Segment Open

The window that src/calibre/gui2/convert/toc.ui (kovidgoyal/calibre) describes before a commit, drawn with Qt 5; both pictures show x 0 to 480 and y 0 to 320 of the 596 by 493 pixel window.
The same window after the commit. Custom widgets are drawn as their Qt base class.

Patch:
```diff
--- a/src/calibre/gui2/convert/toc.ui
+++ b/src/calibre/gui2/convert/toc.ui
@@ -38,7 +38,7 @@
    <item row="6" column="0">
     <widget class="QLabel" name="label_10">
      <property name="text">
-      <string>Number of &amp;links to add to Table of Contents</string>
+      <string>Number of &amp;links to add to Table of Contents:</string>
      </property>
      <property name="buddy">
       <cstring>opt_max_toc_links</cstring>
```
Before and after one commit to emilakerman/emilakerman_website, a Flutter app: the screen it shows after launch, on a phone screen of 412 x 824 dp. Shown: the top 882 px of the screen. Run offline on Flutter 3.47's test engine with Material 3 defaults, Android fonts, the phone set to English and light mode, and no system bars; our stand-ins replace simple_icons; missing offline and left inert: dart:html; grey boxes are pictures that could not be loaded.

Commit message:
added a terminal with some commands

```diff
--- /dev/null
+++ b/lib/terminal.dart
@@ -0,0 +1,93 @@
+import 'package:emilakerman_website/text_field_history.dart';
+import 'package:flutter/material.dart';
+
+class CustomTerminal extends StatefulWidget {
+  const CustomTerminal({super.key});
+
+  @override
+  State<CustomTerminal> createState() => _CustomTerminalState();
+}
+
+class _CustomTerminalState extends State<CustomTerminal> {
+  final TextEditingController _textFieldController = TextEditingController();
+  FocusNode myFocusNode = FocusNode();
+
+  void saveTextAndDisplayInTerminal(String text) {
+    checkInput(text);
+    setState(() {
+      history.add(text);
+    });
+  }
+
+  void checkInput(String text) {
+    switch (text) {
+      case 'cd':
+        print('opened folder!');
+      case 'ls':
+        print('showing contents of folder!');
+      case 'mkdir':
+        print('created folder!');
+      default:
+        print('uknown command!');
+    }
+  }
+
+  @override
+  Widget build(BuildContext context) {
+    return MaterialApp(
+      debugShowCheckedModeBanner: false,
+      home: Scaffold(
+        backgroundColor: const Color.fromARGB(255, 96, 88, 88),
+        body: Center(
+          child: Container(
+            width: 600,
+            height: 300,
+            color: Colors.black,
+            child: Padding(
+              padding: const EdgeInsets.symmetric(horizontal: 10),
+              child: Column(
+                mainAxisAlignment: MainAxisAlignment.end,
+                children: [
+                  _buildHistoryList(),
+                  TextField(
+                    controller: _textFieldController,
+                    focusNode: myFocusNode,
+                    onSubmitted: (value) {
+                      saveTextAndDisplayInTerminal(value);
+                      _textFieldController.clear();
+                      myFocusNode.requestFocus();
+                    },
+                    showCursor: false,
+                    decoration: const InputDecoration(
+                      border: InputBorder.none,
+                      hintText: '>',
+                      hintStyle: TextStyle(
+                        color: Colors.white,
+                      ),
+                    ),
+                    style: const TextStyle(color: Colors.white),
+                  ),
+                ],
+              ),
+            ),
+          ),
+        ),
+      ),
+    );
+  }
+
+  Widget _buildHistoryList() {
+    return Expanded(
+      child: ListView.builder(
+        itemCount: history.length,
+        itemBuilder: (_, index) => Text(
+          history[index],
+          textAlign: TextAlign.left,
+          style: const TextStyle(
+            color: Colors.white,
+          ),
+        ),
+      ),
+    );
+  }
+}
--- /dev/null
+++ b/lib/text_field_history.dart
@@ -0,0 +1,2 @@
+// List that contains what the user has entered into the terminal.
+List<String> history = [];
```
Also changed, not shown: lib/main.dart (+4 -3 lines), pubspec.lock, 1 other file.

Segment Closed

- **Directions for this task**:
Whenever a line of the data includes "class", copy that line.

- **Exercise response**:
The same window after the commit. Custom widgets are drawn as their Qt base class.
     <widget class="QLabel" name="label_10">
+class CustomTerminal extends StatefulWidget {
+class _CustomTerminalState extends State<CustomTerminal> {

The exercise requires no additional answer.